= Your objective =
Scan the records for "brown" and copy each line that contains it.

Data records
****

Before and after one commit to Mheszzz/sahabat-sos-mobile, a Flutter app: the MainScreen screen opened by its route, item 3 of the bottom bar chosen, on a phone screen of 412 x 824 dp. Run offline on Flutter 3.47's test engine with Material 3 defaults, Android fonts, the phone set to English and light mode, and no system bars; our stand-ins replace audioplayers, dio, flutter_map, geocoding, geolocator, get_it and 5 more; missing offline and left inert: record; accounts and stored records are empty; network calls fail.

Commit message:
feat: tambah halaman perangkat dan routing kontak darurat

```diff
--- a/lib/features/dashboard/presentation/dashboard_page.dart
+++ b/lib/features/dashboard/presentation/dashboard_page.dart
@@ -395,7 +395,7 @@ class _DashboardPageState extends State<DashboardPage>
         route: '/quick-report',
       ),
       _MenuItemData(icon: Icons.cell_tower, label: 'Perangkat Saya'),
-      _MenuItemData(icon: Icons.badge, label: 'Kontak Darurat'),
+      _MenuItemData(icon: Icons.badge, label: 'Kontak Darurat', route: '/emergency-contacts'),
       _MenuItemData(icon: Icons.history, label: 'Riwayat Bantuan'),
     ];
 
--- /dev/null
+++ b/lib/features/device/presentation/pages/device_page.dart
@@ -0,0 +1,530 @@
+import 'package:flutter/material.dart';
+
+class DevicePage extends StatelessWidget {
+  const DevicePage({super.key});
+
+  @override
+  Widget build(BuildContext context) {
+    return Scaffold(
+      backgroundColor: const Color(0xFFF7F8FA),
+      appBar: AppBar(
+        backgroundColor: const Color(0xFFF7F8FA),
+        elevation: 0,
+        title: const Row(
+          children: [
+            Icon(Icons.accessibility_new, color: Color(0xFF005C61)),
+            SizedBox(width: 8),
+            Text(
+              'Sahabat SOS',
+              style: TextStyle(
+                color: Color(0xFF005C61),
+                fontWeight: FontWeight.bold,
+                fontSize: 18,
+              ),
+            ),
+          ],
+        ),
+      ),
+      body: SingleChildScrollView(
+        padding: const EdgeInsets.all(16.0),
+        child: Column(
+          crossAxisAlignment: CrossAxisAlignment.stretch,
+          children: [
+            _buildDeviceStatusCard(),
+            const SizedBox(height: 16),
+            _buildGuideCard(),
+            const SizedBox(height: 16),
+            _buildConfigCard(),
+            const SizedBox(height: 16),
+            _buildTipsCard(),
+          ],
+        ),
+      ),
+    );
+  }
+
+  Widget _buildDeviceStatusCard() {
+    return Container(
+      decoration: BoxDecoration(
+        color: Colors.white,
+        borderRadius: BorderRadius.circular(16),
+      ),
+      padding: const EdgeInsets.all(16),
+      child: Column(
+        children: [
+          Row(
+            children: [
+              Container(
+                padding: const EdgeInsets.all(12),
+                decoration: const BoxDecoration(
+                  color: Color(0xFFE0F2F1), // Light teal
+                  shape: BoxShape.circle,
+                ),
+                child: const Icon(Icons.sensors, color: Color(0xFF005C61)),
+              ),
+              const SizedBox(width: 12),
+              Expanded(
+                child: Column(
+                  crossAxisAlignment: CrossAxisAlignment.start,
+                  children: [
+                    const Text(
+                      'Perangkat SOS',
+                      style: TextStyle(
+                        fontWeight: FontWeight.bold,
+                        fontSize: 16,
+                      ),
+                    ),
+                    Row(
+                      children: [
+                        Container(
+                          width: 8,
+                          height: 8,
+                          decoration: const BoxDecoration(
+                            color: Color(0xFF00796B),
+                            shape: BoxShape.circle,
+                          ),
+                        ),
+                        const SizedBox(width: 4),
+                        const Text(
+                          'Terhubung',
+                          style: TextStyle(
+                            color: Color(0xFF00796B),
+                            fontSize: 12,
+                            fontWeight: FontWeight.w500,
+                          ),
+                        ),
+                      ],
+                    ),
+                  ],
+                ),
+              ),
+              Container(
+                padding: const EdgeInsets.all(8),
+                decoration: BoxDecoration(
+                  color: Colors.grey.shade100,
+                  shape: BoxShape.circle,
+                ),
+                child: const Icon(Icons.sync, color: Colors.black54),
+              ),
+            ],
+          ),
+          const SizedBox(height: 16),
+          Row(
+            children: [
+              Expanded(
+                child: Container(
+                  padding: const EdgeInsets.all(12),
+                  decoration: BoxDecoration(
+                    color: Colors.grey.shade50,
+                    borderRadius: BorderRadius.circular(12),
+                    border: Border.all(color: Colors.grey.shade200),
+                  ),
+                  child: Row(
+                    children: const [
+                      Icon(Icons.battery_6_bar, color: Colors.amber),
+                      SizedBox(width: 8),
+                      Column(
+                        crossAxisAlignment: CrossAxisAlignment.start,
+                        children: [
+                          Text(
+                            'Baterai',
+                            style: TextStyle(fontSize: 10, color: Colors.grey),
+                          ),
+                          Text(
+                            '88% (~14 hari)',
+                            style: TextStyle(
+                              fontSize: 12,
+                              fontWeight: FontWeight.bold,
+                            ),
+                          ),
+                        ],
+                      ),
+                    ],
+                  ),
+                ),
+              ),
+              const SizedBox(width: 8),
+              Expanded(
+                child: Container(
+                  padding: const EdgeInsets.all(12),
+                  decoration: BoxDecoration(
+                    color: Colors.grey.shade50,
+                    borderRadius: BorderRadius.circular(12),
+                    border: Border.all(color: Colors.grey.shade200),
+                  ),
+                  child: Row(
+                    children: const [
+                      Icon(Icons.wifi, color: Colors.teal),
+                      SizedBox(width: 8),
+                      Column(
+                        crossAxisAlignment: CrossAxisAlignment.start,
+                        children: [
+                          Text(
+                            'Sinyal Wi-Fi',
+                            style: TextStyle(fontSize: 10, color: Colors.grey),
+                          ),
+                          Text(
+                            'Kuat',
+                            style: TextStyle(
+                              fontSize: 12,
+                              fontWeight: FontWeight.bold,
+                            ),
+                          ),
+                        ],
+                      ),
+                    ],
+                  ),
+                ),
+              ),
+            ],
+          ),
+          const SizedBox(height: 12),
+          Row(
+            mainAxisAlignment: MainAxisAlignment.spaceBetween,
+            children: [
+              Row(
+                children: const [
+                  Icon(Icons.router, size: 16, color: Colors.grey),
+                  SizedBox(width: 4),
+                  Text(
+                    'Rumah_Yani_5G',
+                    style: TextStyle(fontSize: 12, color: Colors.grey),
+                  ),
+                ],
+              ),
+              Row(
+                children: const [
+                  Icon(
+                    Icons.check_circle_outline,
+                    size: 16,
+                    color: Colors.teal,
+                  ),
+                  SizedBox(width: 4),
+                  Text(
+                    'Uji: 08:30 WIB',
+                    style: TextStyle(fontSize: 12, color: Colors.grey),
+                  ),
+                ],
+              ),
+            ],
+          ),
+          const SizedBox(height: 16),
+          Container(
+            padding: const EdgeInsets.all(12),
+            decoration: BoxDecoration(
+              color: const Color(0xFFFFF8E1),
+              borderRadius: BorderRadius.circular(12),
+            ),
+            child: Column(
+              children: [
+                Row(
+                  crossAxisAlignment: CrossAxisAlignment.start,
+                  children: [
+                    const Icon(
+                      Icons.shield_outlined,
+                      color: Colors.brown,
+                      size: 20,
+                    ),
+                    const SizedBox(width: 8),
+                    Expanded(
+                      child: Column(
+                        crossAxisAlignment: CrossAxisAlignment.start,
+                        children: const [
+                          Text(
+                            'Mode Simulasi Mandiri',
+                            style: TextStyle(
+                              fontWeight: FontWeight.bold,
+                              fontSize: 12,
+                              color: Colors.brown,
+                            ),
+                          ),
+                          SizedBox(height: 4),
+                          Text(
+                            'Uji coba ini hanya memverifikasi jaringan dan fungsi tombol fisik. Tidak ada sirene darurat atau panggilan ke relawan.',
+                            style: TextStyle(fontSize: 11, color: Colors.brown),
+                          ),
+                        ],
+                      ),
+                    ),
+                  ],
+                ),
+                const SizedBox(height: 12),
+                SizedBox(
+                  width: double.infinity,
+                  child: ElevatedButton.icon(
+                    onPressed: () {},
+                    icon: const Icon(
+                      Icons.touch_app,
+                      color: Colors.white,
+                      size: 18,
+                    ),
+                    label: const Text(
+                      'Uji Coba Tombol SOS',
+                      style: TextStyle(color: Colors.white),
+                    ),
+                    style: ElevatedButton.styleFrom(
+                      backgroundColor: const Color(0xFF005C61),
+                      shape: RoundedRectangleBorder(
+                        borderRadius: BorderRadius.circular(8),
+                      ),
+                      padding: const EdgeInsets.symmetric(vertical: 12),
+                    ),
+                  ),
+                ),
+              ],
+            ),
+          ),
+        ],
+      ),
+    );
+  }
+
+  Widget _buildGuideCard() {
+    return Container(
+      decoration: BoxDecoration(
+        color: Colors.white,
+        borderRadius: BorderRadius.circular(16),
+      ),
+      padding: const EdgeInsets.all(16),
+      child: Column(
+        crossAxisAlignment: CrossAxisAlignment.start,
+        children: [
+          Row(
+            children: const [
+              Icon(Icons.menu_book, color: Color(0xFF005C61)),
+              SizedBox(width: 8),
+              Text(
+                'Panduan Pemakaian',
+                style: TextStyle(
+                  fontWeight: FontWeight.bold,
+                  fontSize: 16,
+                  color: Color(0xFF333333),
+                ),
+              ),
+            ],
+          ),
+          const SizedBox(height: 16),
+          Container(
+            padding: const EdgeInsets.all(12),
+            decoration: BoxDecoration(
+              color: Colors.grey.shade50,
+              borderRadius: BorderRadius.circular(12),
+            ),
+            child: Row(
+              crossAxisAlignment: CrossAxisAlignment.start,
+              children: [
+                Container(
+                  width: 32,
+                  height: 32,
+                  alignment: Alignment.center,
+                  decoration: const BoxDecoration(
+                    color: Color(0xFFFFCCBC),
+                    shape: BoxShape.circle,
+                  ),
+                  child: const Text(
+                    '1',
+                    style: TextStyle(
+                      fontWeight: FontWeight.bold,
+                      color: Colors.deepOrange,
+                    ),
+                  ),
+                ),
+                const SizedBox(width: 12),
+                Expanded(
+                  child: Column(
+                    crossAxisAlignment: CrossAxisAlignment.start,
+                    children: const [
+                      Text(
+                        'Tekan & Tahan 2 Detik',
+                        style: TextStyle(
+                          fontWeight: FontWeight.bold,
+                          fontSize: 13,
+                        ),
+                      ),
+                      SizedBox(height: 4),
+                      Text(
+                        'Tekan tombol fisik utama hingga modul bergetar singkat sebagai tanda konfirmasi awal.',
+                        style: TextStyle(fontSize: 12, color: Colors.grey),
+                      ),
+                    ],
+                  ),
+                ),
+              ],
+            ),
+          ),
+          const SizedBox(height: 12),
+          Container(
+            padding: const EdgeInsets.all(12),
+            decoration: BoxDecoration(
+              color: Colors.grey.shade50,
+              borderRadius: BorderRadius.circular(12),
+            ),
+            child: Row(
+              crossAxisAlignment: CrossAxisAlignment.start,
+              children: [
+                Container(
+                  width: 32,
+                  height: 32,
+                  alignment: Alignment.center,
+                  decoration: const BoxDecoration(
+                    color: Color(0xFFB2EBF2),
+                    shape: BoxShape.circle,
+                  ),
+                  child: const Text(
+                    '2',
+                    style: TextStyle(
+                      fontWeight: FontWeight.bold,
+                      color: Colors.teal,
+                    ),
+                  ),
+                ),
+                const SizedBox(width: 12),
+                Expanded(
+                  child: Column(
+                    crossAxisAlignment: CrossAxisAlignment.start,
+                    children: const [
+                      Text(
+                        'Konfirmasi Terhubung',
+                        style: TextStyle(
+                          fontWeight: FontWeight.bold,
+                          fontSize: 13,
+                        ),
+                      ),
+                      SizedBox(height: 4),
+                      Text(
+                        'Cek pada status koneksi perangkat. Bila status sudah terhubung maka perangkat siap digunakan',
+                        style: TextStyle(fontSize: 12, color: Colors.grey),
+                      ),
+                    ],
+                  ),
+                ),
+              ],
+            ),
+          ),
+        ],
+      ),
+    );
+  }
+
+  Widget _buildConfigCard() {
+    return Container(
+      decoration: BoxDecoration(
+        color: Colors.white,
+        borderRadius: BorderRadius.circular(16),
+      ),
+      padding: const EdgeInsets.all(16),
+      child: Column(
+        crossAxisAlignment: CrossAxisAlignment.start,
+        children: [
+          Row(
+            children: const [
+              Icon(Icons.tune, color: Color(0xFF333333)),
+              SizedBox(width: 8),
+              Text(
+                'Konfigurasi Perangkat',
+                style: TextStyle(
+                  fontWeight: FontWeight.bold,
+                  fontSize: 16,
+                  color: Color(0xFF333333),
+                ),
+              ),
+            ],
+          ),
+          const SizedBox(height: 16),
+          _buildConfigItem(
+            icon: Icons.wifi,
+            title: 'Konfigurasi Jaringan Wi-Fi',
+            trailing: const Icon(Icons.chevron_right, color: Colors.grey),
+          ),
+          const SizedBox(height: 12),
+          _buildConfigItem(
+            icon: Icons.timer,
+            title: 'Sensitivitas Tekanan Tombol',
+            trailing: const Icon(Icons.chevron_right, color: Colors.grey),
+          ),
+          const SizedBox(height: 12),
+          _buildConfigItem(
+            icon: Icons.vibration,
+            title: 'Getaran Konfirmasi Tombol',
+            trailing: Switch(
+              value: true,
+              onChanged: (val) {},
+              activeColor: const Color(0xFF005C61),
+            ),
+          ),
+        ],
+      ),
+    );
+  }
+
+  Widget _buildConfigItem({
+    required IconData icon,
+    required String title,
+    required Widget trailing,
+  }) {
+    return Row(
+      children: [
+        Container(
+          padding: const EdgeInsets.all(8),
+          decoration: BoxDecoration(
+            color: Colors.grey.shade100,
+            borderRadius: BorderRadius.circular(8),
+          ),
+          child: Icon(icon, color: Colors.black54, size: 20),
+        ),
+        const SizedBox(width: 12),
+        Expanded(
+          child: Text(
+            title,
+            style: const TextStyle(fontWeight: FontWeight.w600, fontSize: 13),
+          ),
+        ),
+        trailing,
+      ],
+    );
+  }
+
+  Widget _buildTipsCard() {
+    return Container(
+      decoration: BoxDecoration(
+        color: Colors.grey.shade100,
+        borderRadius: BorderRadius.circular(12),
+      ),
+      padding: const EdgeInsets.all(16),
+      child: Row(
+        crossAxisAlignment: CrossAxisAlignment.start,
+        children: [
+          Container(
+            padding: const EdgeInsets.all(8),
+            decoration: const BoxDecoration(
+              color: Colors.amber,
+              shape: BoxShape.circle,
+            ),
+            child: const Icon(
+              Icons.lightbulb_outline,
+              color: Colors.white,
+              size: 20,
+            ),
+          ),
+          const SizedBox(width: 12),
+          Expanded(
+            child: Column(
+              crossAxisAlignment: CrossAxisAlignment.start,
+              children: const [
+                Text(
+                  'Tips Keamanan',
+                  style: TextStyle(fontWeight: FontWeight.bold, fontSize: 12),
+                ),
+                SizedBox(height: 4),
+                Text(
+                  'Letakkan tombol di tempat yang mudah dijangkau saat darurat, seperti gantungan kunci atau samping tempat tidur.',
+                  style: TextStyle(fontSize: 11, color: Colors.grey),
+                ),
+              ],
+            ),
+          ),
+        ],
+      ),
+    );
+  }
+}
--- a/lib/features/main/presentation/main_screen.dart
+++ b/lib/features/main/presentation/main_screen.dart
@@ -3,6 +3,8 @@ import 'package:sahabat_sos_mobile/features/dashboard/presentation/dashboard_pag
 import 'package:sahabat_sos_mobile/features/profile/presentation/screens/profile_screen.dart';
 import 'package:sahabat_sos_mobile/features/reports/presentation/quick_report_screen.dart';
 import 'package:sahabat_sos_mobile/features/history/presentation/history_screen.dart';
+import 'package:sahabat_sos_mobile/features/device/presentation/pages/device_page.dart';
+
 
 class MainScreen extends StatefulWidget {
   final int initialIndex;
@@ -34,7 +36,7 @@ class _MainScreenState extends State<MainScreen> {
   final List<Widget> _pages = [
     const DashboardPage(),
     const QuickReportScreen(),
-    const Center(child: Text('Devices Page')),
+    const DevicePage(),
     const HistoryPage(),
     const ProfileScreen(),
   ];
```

****

= Answer space =
+                      color: Colors.brown,
+                              color: Colors.brown,
+                            style: TextStyle(fontSize: 11, color: Colors.brown),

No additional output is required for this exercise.